Skip to content

How to choose HPO terms for data entry?

Please see Köhler S, et al. (2019) Encoding Clinical Data with the Human Phenotype Ontology for Computational Differential Diagnostics. Curr Protoc Hum Genet for a full introduction to this topic. In the following text, we provide a brief summary of how to choose HPO terms for an individual.

HPO terms represent specific phenotypic observations of clinically abnormal features. Assuming that a physician or other professional is examining a patient (or a patient record) and has collected a comprehensive list of phenotypic abnormalities observed in the individual.

Choosing specific terms

For each phenotypic feature, choose the most specific HPO term possible, based on the definition and not simply based on the term label. Before selecting a term, examine any of the more specific terms contained underneath it (use the HPO browser to search for terms and subterms). If any of those are appropriate, select the more specific term. You do not need to choose both a parent and child term.
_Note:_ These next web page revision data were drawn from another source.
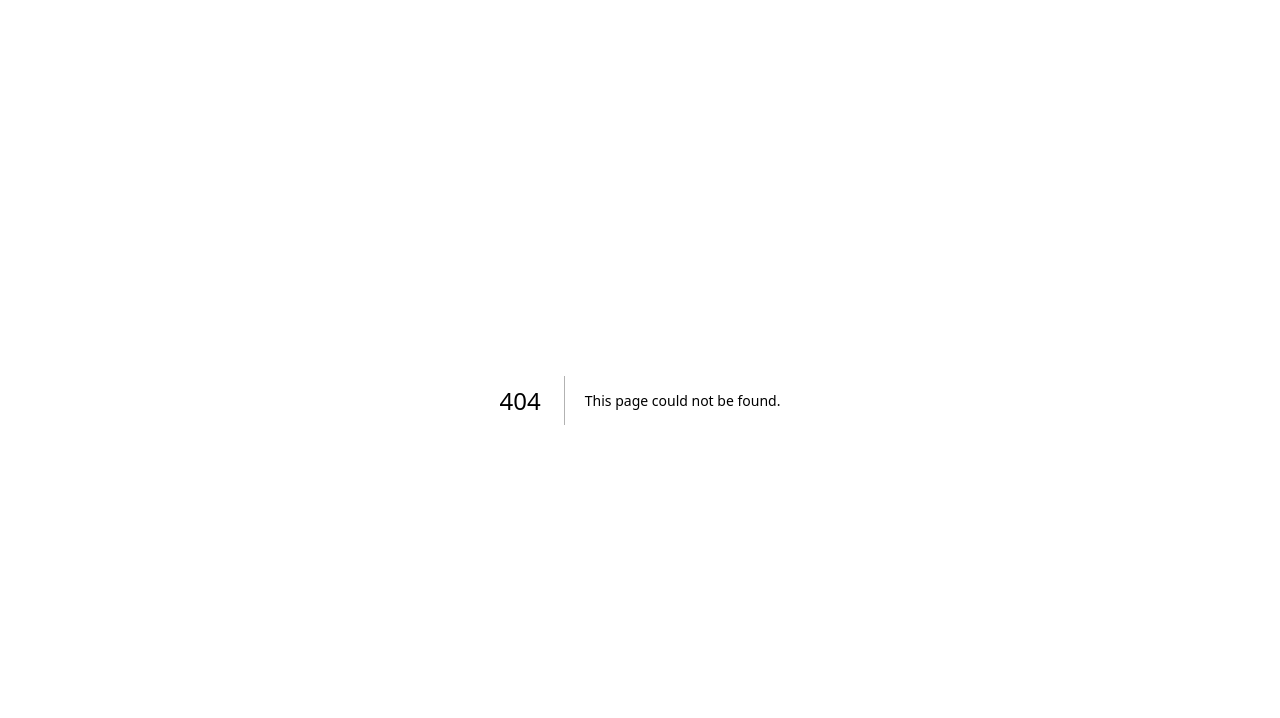
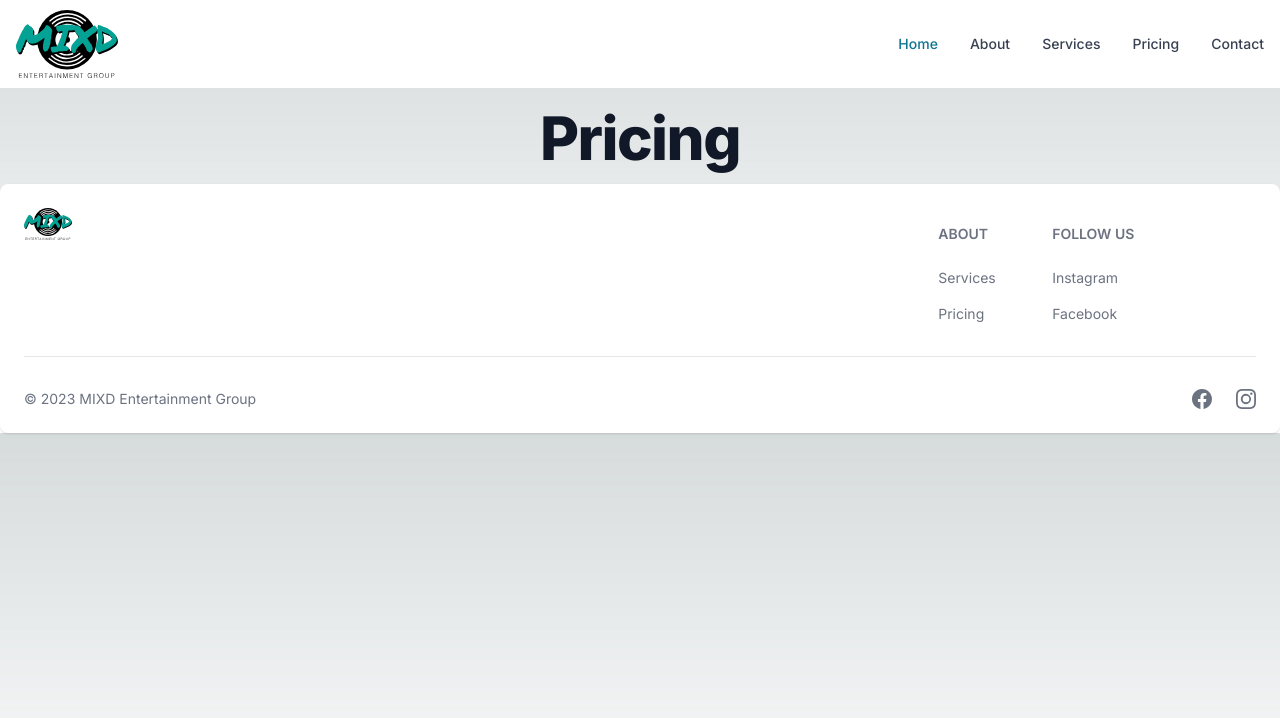
Before and after one commit to dboston528/mixd-website, a Next.js app: page /about in a window 1280 px wide. Before the commit this address had no page. Shown: the top 718 px of the page. Built offline with nearby package versions, Linux system fonts and the light colour scheme.

Commit message:
Update home page

```diff
--- /dev/null
+++ b/app/about/page.tsx
@@ -0,0 +1,18 @@
+'use client'
+import Navbar from '../components/navbar';
+import Footer from '../components/footer';
+
+export default function Page() {
+
+
+    return (
+      <div>
+        <Navbar></Navbar>
+        <h1 className="pt-5 text-center mb-4 text-4xl font-extrabold leading-none tracking-tight text-gray-900 md:text-5xl lg:text-6xl dark:text-white">Pricing</h1>
+
+
+
+        <Footer></Footer>
+      </div>
+    )
+  }
--- a/app/globals.css
+++ b/app/globals.css
@@ -29,10 +29,11 @@ body {
 /* my css */
 
 .hero-image {
-  background-image: linear-gradient(rgba(0, 0, 0, 0.5), rgba(0, 0, 0, 0.5)), url("https://images.unsplash.com/photo-1542628682-88321d2a4828?ixlib=rb-4.0.3&ixid=M3wxMjA3fDB8MHxwaG90by1wYWdlfHx8fGVufDB8fHx8fA%3D%3D&auto=format&fit=crop&w=3000&q=80");
-  height: 50%;
+  background-image: linear-gradient(rgba(0, 0, 0, 0.5), rgba(0, 0, 0, 0.5)), url("https://images.pexels.com/photos/3082764/pexels-photo-3082764.jpeg");
+  height: 100%;
   background-position: center;
   background-repeat: no-repeat;
   background-size: cover;
   position: relative;
+  padding: 100px;
 }
--- a/app/page.tsx
+++ b/app/page.tsx
@@ -7,7 +7,7 @@ import Footer from '../app/components/footer';
 
 export default function Home() {
   return (
-    <main className="flex min-h-screen flex-col  justify-between">
+    <main className="flex  flex-col  justify-between">
 
       <Navbar>
       <Navbar.Brand href="/">
@@ -30,7 +30,7 @@ export default function Home() {
           </p>
         </Navbar.Link>
         <Navbar.Link
-          href="#"
+          href="/about"
         >
           <p>
             About
@@ -47,9 +47,9 @@ export default function Home() {
         </Navbar.Link>
       </Navbar.Collapse>
       </Navbar>
-<div className='text-center'>
-<h1 className="mb-4 text-4xl font-extrabold leading-none tracking-tight text-gray-900 md:text-5xl lg:text-6xl dark:text-white">Let us DJ your next event</h1>
-<p className="mb-6 text-lg font-normal text-gray-500 lg:text-xl sm:px-16 xl:px-48 dark:text-gray-400">Here at MIXD Entertianment we provide professional Dj services & more. With over 15 years of experience there is no need for you to worry about music for your event.</p>
+<div className='hero-image text-center'>
+<h1 className="mb-4 text-4xl font-extrabold leading-none tracking-tight text-gray-100 md:text-5xl lg:text-6xl dark:text-white">Let us DJ your next event.</h1>
+<p className="mb-6 text-lg font-normal text-gray-100 lg:text-xl sm:px-16 xl:px-48 dark:text-white">Here at MIXD Entertianment we provide professional Dj services & more. With over 15 years of experience there is no need for you to worry about music for your event.</p>
 <a href="/contact" className="inline-flex items-center justify-center px-5 py-3 text-base font-medium text-center text-white bg-teal-600 rounded-lg hover:bg-teal-800 focus:ring-4 focus:ring-blue-300 dark:focus:ring-blue-900">
     Request Pricing
     <svg className="w-3.5 h-3.5 ml-2" aria-hidden="true" xmlns="http://www.w3.org/2000/svg" fill="none" viewBox="0 0 14 10">
```
Also changed, not shown: app/contact/page.tsx (line endings or trailing spaces).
The more specific the item chosen, the better the specificity of the whole phenotypic profile. If there are no phenotypes in a given category, consider making a high level "N" (No) annotation. For example, if a full visual exam finds no visual impairment, then you could choose N-"Visual impairment". Choose terms that are thought to be pathological or unusual, even if they are not so in the greater populace. For example, Blue irides is a common phenotype in the population, but as an HPO annotation, it is intended to represent "unusually" blue irides given the population background of an affected individual, e.g., with Williams syndrome.

Observed vs. excluded terms

Some HPO-based software allows users to annotations for manifestations that were investigated and specifically not observed (e.g., by clicking on a “N”/"No" button). These "No" annotations are especially useful to include in cases where there are only a few observable phenotypes.

The (essential) role of clinical judgement

Clinicians should also use their judgment in entering terms. For instance, if a patient has severe myopia, this feature is more likely to be related to an underlying disease than if a patient was found to have a very mild degree of myopia (a feature which is extremely common in the population and may just be a coincidence).

How many terms should I enter?

Users of HPO software often ask how many terms they need to enter for HPO-based software to "work". It is difficult to provide a general answer to this question, but given that a medical record may contain up to hundreds of "abnormal" observations that would be difficult to enter by hand in software, some guidelines can be useful. We recommend that users enter HPO terms for all "major" phenotypic abnormalities, perhaps 5-7 in the first round. In some cases it may be advisable to enter higher level terms; for instance, in some forms of skeletal dysplasia, affected individuals may have several abnormalities of all or most phalanges. Although very specific HPO terms exist for these (e.g., Bullet-shaped middle phalanx of the 5th toe and so on for the other toes), it may be preferable to enter Bullet-shaped toe phalanx if many phalanges of the toes are affected. We recommend trying several combinations of phenotypes to get a good feeling for how term choice can affect the results.